═══ Supplied entries ═══
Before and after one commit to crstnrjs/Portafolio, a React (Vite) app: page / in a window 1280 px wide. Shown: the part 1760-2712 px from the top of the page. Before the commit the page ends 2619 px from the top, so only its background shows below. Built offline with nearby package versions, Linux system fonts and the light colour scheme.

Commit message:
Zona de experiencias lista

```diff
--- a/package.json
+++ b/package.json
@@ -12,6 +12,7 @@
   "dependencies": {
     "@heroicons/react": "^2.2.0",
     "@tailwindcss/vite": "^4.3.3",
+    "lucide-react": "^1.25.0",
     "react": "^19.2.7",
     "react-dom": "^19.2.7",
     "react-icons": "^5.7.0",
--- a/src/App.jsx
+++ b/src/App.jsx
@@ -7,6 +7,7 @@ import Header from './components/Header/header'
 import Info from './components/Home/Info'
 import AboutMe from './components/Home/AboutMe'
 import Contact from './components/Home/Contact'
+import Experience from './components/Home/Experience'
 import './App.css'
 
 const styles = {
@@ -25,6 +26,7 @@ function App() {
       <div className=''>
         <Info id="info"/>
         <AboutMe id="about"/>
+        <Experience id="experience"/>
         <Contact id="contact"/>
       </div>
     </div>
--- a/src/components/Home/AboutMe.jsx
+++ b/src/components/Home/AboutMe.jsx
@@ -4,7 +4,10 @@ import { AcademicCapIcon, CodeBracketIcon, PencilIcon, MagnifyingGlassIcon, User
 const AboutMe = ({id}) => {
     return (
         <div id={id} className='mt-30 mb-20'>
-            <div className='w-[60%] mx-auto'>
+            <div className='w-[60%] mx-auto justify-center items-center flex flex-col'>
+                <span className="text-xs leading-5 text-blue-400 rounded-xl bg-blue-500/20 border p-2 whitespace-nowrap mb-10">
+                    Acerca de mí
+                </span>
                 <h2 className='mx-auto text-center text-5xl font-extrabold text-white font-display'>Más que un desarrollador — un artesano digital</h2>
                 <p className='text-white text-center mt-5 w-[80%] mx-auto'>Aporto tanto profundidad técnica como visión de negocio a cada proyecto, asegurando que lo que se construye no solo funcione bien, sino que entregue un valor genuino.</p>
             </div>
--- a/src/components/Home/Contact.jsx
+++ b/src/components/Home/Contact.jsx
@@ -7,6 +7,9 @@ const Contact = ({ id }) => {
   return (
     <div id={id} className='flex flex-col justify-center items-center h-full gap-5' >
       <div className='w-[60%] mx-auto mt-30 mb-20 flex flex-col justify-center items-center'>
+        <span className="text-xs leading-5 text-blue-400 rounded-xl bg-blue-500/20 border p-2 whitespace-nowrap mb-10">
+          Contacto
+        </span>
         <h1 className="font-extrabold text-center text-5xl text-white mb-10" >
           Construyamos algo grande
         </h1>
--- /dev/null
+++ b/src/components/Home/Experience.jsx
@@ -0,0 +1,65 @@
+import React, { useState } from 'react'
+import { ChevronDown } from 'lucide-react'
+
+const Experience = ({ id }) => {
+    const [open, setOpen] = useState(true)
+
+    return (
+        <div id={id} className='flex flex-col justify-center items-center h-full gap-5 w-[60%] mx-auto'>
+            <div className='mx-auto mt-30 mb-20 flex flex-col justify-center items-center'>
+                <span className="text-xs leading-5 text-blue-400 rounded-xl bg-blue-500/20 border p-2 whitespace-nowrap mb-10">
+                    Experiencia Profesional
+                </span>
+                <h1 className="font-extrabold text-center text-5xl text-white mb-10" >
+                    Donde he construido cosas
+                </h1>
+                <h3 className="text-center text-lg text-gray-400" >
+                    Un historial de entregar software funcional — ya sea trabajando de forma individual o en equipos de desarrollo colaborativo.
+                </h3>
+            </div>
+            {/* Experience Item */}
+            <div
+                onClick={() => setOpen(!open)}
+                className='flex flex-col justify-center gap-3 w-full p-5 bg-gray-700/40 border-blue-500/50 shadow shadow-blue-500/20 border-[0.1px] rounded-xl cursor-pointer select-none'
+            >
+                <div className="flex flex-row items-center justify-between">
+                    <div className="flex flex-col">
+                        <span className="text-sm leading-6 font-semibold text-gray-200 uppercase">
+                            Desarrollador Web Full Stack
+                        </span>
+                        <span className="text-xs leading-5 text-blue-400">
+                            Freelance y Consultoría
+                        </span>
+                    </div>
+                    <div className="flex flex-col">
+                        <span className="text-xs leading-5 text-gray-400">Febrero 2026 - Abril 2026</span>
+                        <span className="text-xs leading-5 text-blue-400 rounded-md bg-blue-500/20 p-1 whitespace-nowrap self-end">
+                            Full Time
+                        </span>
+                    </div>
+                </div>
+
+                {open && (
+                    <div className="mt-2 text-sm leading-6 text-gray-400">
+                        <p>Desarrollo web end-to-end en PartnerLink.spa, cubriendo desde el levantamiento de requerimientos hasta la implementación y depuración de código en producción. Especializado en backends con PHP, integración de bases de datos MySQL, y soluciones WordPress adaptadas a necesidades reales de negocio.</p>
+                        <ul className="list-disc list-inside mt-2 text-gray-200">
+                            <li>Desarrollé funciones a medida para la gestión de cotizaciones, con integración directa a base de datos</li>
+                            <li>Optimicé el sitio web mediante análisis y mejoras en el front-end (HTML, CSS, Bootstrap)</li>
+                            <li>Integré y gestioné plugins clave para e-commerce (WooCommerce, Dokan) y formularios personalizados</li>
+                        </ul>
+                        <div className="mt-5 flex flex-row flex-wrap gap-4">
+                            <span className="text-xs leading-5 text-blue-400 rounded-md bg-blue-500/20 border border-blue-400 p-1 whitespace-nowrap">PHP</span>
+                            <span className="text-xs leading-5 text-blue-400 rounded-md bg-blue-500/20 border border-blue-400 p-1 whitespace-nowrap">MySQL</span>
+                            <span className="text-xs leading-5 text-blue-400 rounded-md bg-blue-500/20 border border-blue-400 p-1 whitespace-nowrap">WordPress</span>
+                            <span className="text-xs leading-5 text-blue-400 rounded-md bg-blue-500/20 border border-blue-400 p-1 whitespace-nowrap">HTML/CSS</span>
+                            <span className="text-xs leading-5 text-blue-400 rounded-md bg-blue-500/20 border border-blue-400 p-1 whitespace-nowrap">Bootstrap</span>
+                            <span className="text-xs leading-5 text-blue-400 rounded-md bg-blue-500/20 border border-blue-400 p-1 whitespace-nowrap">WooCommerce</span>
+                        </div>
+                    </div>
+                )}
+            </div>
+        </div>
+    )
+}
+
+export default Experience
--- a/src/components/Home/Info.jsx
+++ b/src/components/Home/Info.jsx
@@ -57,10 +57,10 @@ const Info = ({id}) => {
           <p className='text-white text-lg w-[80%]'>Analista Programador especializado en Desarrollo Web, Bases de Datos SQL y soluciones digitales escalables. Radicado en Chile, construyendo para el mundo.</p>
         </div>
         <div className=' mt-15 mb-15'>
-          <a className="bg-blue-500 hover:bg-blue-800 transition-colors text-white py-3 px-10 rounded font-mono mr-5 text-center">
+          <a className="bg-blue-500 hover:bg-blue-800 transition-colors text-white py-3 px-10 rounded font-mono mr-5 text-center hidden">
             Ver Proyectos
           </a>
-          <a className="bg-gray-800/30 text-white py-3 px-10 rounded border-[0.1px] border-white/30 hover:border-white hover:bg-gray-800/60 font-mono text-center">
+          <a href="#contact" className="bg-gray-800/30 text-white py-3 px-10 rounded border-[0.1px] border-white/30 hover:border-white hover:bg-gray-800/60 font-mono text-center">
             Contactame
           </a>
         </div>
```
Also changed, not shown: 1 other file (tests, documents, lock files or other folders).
═══
From the data above, copy out every line with the string "items" in it.

+            <div className='w-[60%] mx-auto justify-center items-center flex flex-col'>
     <div id={id} className='flex flex-col justify-center items-center h-full gap-5' >
       <div className='w-[60%] mx-auto mt-30 mb-20 flex flex-col justify-center items-center'>
+        <div id={id} className='flex flex-col justify-center items-center h-full gap-5 w-[60%] mx-auto'>
+            <div className='mx-auto mt-30 mb-20 flex flex-col justify-center items-center'>
+                <div className="flex flex-row items-center justify-between">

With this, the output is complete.